__Problem requirements__. Please output the listing that follows exactly, but keep all images out.
[Exercise material]
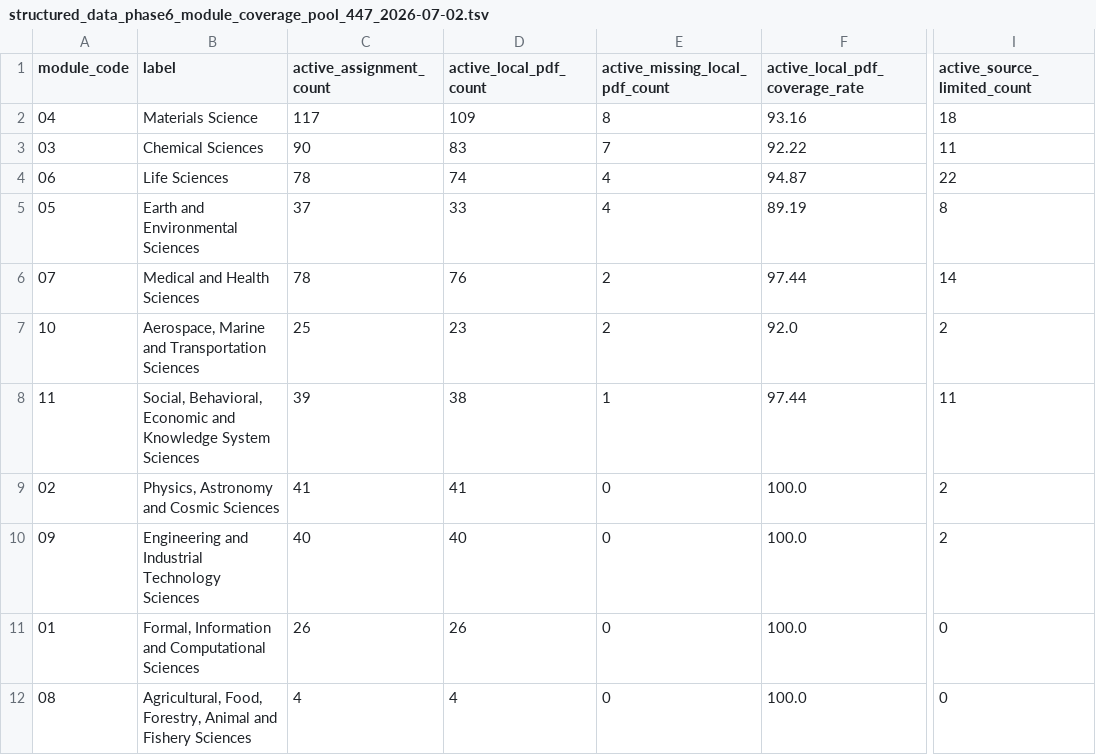
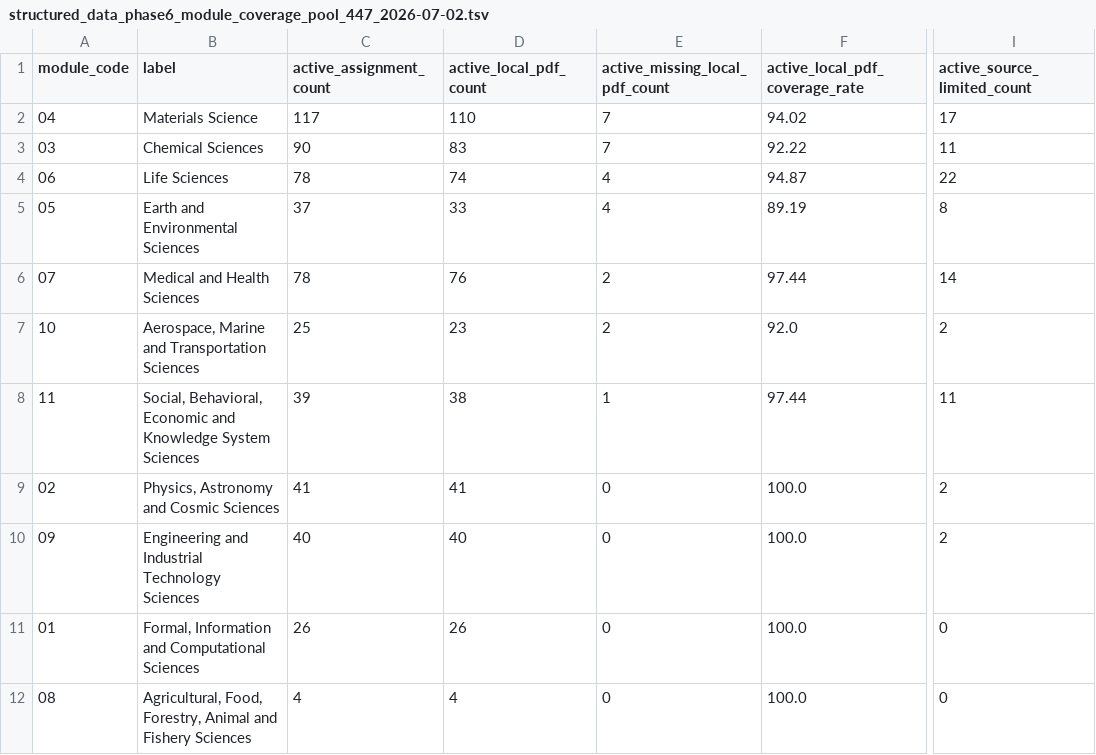
Before and after one commit to zzy451/Autonomous-Scientific-Discovery, a TSV file: Autonomous Scientific Discovery/Coverage_Check/structured_data_phase6_module_coverage_pool_447_2026-07-02.tsv, drawn as a sheet; only a part is shown, gaps mark what is left out; the diff names each change by its address in the sheet, - before the commit and + after, or states it on an @@ line.

```diff
--- a/Autonomous Scientific Discovery/Coverage_Check/structured_data_phase6_module_coverage_pool_447_2026-07-02.tsv
+++ b/Autonomous Scientific Discovery/Coverage_Check/structured_data_phase6_module_coverage_pool_447_2026-07-02.tsv
-D2 (active_local_pdf_count): 109
+D2 (active_local_pdf_count): 110
-E2 (active_missing_local_pdf_count): 8
+E2 (active_missing_local_pdf_count): 7
-F2 (active_local_pdf_coverage_rate): 93.16
+F2 (active_local_pdf_coverage_rate): 94.02
-I2 (active_source_limited_count): 18
+I2 (active_source_limited_count): 17
```
Also changed, not shown: Autonomous Scientific Discovery/Coverage_Check/structured_data_phase6_full_text_followup_queue_447_2026-07-02.tsv, Autonomous Scientific Discovery/Coverage_Check/structured_data_phase6_note_revision_queue_447_2026-07-02.tsv, 12 other files.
[/Exercise material]
__Answer to this problem__.
Before and after one commit to zzy451/Autonomous-Scientific-Discovery, a TSV file: Autonomous Scientific Discovery/Coverage_Check/structured_data_phase6_module_coverage_pool_447_2026-07-02.tsv, drawn as a sheet; only a part is shown, gaps mark what is left out; the diff names each change by its address in the sheet, - before the commit and + after, or states it on an @@ line.

```diff
--- a/Autonomous Scientific Discovery/Coverage_Check/structured_data_phase6_module_coverage_pool_447_2026-07-02.tsv
+++ b/Autonomous Scientific Discovery/Coverage_Check/structured_data_phase6_module_coverage_pool_447_2026-07-02.tsv
-D2 (active_local_pdf_count): 109
+D2 (active_local_pdf_count): 110
-E2 (active_missing_local_pdf_count): 8
+E2 (active_missing_local_pdf_count): 7
-F2 (active_local_pdf_coverage_rate): 93.16
+F2 (active_local_pdf_coverage_rate): 94.02
-I2 (active_source_limited_count): 18
+I2 (active_source_limited_count): 17
```
Also changed, not shown: Autonomous Scientific Discovery/Coverage_Check/structured_data_phase6_full_text_followup_queue_447_2026-07-02.tsv, Autonomous Scientific Discovery/Coverage_Check/structured_data_phase6_note_revision_queue_447_2026-07-02.tsv, 12 other files.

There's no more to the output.